### EXERCISE DATA

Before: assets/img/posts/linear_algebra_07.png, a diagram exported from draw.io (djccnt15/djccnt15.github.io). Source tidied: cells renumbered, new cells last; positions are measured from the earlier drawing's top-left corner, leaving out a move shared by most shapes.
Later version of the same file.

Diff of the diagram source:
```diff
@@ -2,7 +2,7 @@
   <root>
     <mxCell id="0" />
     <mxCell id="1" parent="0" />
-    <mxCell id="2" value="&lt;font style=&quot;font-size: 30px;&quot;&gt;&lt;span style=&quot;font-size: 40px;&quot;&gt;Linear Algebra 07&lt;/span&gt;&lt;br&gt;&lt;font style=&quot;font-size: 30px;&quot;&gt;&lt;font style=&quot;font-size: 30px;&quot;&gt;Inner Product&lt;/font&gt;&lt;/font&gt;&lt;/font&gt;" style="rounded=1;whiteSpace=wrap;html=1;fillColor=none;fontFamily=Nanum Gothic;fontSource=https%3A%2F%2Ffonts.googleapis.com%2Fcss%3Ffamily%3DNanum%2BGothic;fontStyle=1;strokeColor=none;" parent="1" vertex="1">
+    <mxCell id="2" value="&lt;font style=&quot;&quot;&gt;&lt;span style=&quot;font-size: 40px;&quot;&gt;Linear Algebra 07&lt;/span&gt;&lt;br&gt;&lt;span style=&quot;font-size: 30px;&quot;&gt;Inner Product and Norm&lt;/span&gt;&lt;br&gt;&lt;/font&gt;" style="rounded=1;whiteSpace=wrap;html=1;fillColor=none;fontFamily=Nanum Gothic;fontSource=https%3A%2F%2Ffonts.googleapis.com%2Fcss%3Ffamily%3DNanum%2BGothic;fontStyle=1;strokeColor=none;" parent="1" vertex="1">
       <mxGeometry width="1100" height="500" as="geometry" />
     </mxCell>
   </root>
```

### EXERCISE GOAL
Total the lines of the data that include the word "diagram", and give that total as the sole response.

### TASK RESULT
2